Why does this matter? If it's historical truth or fiction based on it, then I accept the necessity to shock so we can be outraged and perhaps contribute to some change or resolve it won't happen again. If he's created this world in order to indict N.Korea, that would be an endeavor made more believable by a novel with more than one note--despair/hopelessness--only relieved at the end by the possibility of escape but not for the hero. I found myself almost feeling sorry for a country I know little about, so wholly condemned as vicious, tyrannical, and completely soul destroying for all its citizens high or low.

A pity because it is so well written and yet you find yourself almost afraid to care for the protagonists, because people are so casually tortured and killed--completely eviscerated as individuals with identity in The Orphanmaster's Son. The book tells two stories that overlap. one of General Ga, who is not really the General, and his biographer, who actually is a police torturer.
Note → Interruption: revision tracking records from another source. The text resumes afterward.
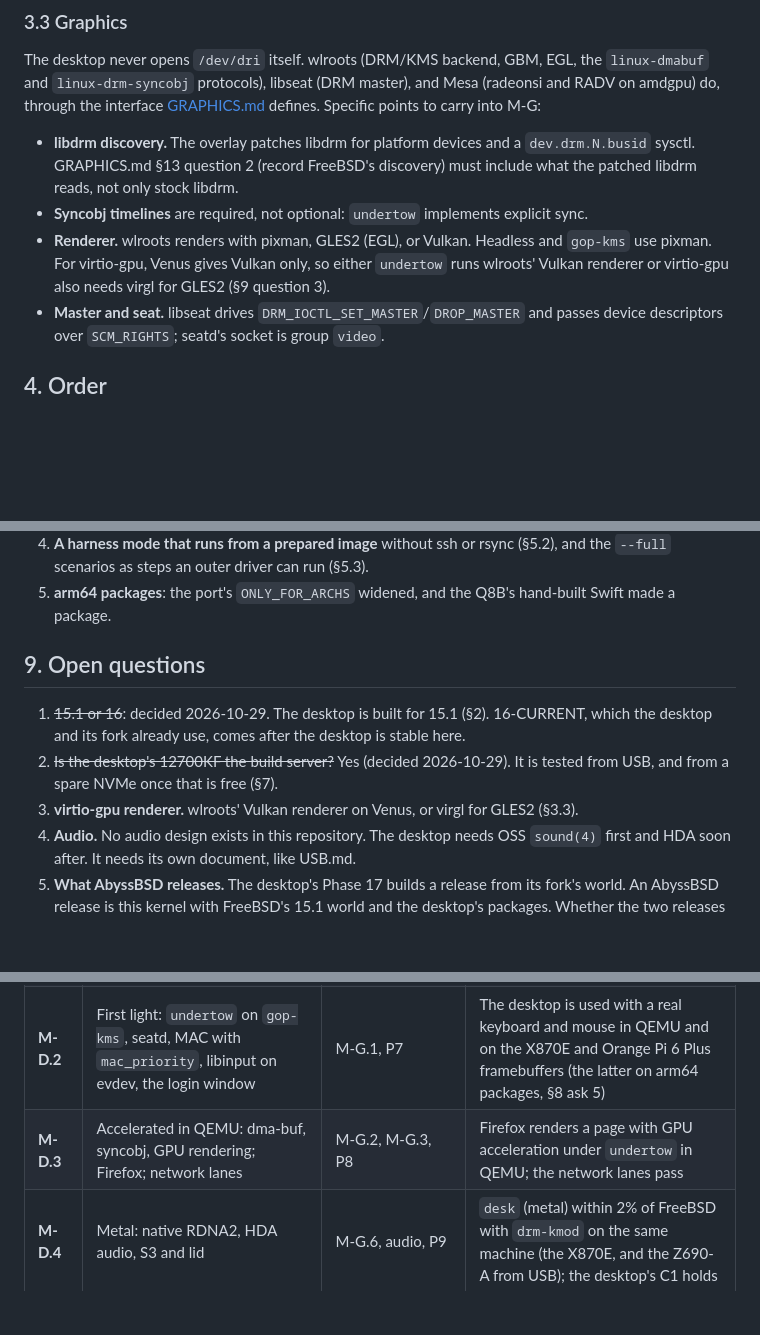
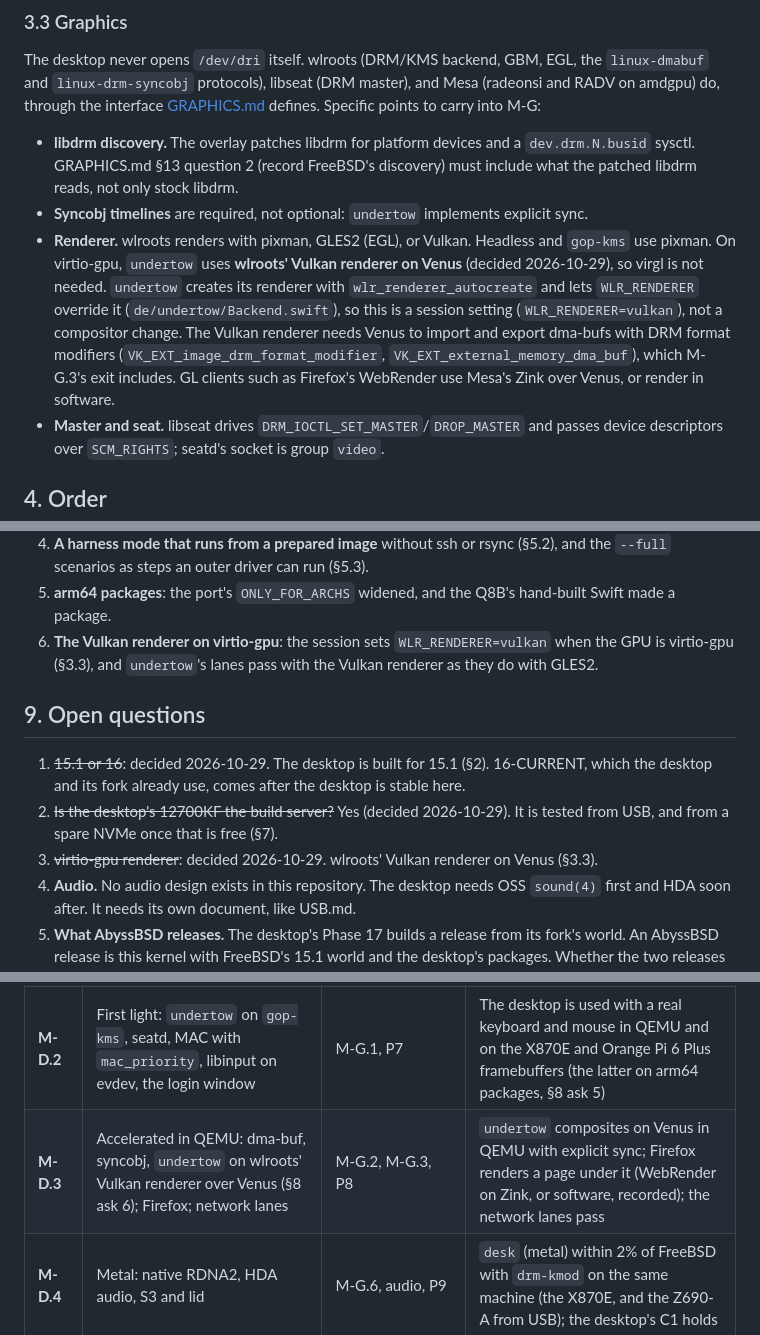
Before and after one commit to JamesKane/AbyssBSD-Rust, a Markdown page: docs/DESKTOP.md, 3 parts joined by grey strips. Drawn GitHub-style; blank space fills up the shorter version.

Commit message:
docs: the desktop renders with wlroots' Vulkan renderer on Venus
On virtio-gpu, undertow uses wlroots' Vulkan renderer over Venus, so the
desktop needs no virgl. undertow already creates its renderer with
wlr_renderer_autocreate and honors WLR_RENDERER, so this is a session
setting. M-G.3's exit adds dma-buf import/export with DRM format
modifiers and a wlroots compositor on the Vulkan renderer; GL clients
(Firefox) use Zink or software. DESKTOP.md §9 question 3 is closed.

Co-Authored-By: Claude Opus 5.5 <noreply@anthropic.com>

```diff
--- a/docs/DESKTOP.md
+++ b/docs/DESKTOP.md
@@ -109,8 +109,14 @@ carry into M-G:
   libdrm reads, not only stock libdrm.
 - **Syncobj timelines** are required, not optional: `undertow` implements explicit sync.
 - **Renderer.** wlroots renders with pixman, GLES2 (EGL), or Vulkan. Headless and `gop-kms` use
-  pixman. For virtio-gpu, Venus gives Vulkan only, so either `undertow` runs wlroots' Vulkan
-  renderer or virtio-gpu also needs virgl for GLES2 (§9 question 3).
+  pixman. On virtio-gpu, `undertow` uses **wlroots' Vulkan renderer on Venus** (decided
+  2026-10-29), so virgl is not needed. `undertow` creates its renderer with
+  `wlr_renderer_autocreate` and lets `WLR_RENDERER` override it (`de/undertow/Backend.swift`), so
+  this is a session setting (`WLR_RENDERER=vulkan`), not a compositor change. The Vulkan renderer
+  needs Venus to import and export dma-bufs with DRM format modifiers
+  (`VK_EXT_image_drm_format_modifier`, `VK_EXT_external_memory_dma_buf`), which M-G.3's exit
+  includes. GL clients such as Firefox's WebRender use Mesa's Zink over Venus, or render in
+  software.
 - **Master and seat.** libseat drives `DRM_IOCTL_SET_MASTER`/`DROP_MASTER` and passes device
   descriptors over `SCM_RIGHTS`; seatd's socket is group `video`.
 
@@ -192,6 +198,8 @@ Changes to the desktop are made in the monorepo (ADR-0018 rule 4). This plan nee
    `--full` scenarios as steps an outer driver can run (§5.3).
 5. **arm64 packages**: the port's `ONLY_FOR_ARCHS` widened, and the Q8B's hand-built Swift made
    a package.
+6. **The Vulkan renderer on virtio-gpu**: the session sets `WLR_RENDERER=vulkan` when the GPU is
+   virtio-gpu (§3.3), and `undertow`'s lanes pass with the Vulkan renderer as they do with GLES2.
 
 ## 9. Open questions
 
@@ -199,7 +207,7 @@ Changes to the desktop are made in the monorepo (ADR-0018 rule 4). This plan nee
    desktop and its fork already use, comes after the desktop is stable here.
 2. ~~Is the desktop's 12700KF the build server?~~ Yes (decided 2026-10-29). It is tested from USB,
    and from a spare NVMe once that is free (§7).
-3. **virtio-gpu renderer.** wlroots' Vulkan renderer on Venus, or virgl for GLES2 (§3.3).
+3. ~~virtio-gpu renderer~~: decided 2026-10-29. wlroots' Vulkan renderer on Venus (§3.3).
 4. **Audio.** No audio design exists in this repository. The desktop needs OSS `sound(4)` first and
    HDA soon after. It needs its own document, like USB.md.
 5. **What AbyssBSD releases.** The desktop's Phase 17 builds a release from its fork's world. An
@@ -214,7 +222,7 @@ Changes to the desktop are made in the monorepo (ADR-0018 rule 4). This plan nee
 | **M-D.0** | The desktop's 15.1 packages (§8 ask 1); `xtask` image with the packages and test tree (§5.2); FreeBSD 15.1's results for every lane recorded | P6 | The FreeBSD 15.1 baseline is recorded in `tests/desktop/` |
 | **M-D.1** | Headless: nullfs, `snd_dummy` and the `sound(4)` core, whatever the lanes find | P6 exit | Every `--live` lane passes as on FreeBSD 15.1, or is listed; `desk` (headless) within 2% in bhyve |
 | **M-D.2** | First light: `undertow` on `gop-kms`, seatd, MAC with `mac_priority`, libinput on evdev, the login window | M-G.1, P7 | The desktop is used with a real keyboard and mouse in QEMU and on the X870E and Orange Pi 6 Plus framebuffers (the latter on arm64 packages, §8 ask 5) |
-| **M-D.3** | Accelerated in QEMU: dma-buf, syncobj, GPU rendering; Firefox; network lanes | M-G.2, M-G.3, P8 | Firefox renders a page with GPU acceleration under `undertow` in QEMU; the network lanes pass |
+| **M-D.3** | Accelerated in QEMU: dma-buf, syncobj, `undertow` on wlroots' Vulkan renderer over Venus (§8 ask 6); Firefox; network lanes | M-G.2, M-G.3, P8 | `undertow` composites on Venus in QEMU with explicit sync; Firefox renders a page under it (WebRender on Zink, or software, recorded); the network lanes pass |
 | **M-D.4** | Metal: native RDNA2, HDA audio, S3 and lid | M-G.6, audio, P9 | `desk` (metal) within 2% of FreeBSD with `drm-kmod` on the same machine (the X870E, and the Z690-A from USB); the desktop's C1 holds |
 | **M-D.5** | Installed: the desktop's medium boots this kernel, `abyss-install` installs it (UFS before M-Z, ZFS with boot environments after) | INSTALLER.md I.1–I.3; M-Z for ZFS | The `--full` scenarios pass as QEMU boots (§5.3), and an install to the X870E's second NVMe, and to the Z690-A's spare NVMe once fitted, boots to the desktop |
 | **M-D.6** | arm64: the Orange Pi 6 Plus with accelerated graphics | M-G.4, M-G.5 | The headless lanes on arm64 in QEMU, and the desktop on the board with `panthor` |
```
Also changed, not shown: docs/GRAPHICS.md (+1 -1 lines).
It begins with an orphan, who's not really an orphan since his father is the orphanmaster, the man who captures them from the streets and has them sent to various work farms, uranium mines, toil that leads to no life expectancy for these ill fed, ill treated, flotsam of the bottom rung of N.Korean society. They are exploited even for their blood if they sicken, far worse than Dickens' England. Yet the Orphan master's son manages to survive and keep some identity since he had had a father and a mother who was a "singer."
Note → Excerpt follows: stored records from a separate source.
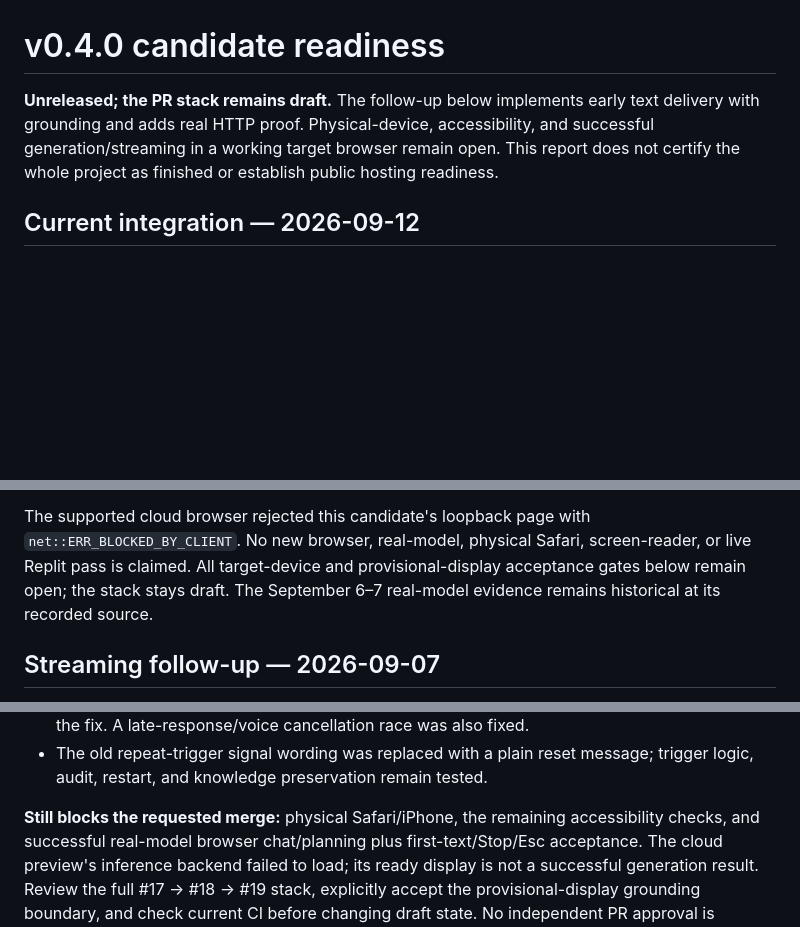
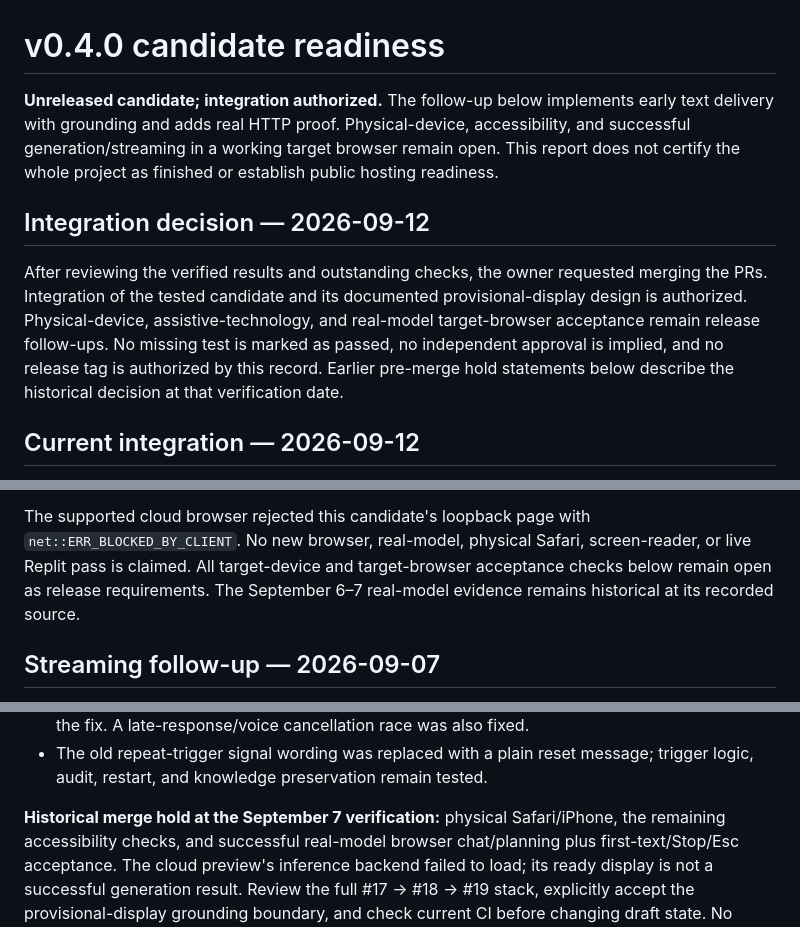
Before and after one commit to MiMindMendinc/annie-local, a Markdown page: docs/RELEASE_READINESS.md, 3 parts joined by grey strips. Rendered like a GitHub page; blank space fills up the shorter version.

Commit message:
Record authorized candidate integration and remaining release validation

```diff
--- a/docs/RELEASE_READINESS.md
+++ b/docs/RELEASE_READINESS.md
@@ -1,10 +1,20 @@
 # v0.4.0 candidate readiness
 
-**Unreleased; the PR stack remains draft.** The follow-up below implements early
+**Unreleased candidate; integration authorized.** The follow-up below implements early
 text delivery with grounding and adds real HTTP proof. Physical-device,
 accessibility, and successful generation/streaming in a working target browser
 remain open. This report does not certify the whole project as finished or
 establish public hosting readiness.
+
+## Integration decision — 2026-09-12
+
+After reviewing the verified results and outstanding checks, the owner requested
+merging the PRs. Integration of the tested candidate and its documented
+provisional-display design is authorized. Physical-device, assistive-technology,
+and real-model target-browser acceptance remain release follow-ups. No missing
+test is marked as passed, no independent approval is implied, and no release tag
+is authorized by this record. Earlier pre-merge hold statements below describe
+the historical decision at that verification date.
 
 ## Current integration — 2026-09-12
 
@@ -30,7 +40,7 @@ the two stacked PR base branches. See [the integration record](evidence/integrat
 The supported cloud browser rejected this candidate's loopback page with
 `net::ERR_BLOCKED_BY_CLIENT`. No new browser, real-model, physical Safari,
 screen-reader, or live Replit pass is claimed. All target-device and
-provisional-display acceptance gates below remain open; the stack stays draft.
+target-browser acceptance checks below remain open as release requirements.
 The September 6–7 real-model evidence remains historical at its recorded source.
 
 ## Streaming follow-up — 2026-09-07
@@ -54,7 +64,7 @@ The September 6–7 real-model evidence remains historical at its recorded sourc
 - The old repeat-trigger signal wording was replaced with a plain reset message;
   trigger logic, audit, restart, and knowledge preservation remain tested.
 
-**Still blocks the requested merge:** physical Safari/iPhone, the remaining
+**Historical merge hold at the September 7 verification:** physical Safari/iPhone, the remaining
 accessibility checks, and successful real-model browser chat/planning plus
 first-text/Stop/Esc acceptance. The cloud preview's inference backend failed to
 load; its ready display is not a successful generation result. Review the full
```
Also changed, not shown: other parts of docs/RELEASE_READINESS.md (+1 -1 lines), docs/STATUS.md (+4 -2 lines), docs/STREAMING_DESIGN.md (+3 -1 lines).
One day he is attacked by the strongest most evil man in N.Korea, General Ga, and lives to not just escape the uranium mines but to become the man he killed, assuming his high place in society and his wife, the beautiful actress Sun Moon, who is the soul of the "Dear Leader's" Korea. His learning about love with Sun Moon and her two children, inspires a denouement worthy of Casablanca--the movie that inspires the Imposter Ga to a great act of liberation. The police interrogator cannot bear the one noble man he's encountered, who experienced love, to be destroyed and so he tells his story so that his identity will be preserved and, at the end, you protest his stultifying solution, though it was inevitable. In this N.Korea, the "Dear Leader" is a combination of Hitler and Big Brother. In this unimaginable world everyone and everything is part of him and owes whatever existence they have to complete subjugation. It is a nightmare there is no waking from, until the Americans land to rescue their female rower. A path is briefly open. I don't know I would recommend this novel, which I think is a poetic allegory to the reality that is North Korea. I would rather read something by a North Korean? I may be having an authenticity problem.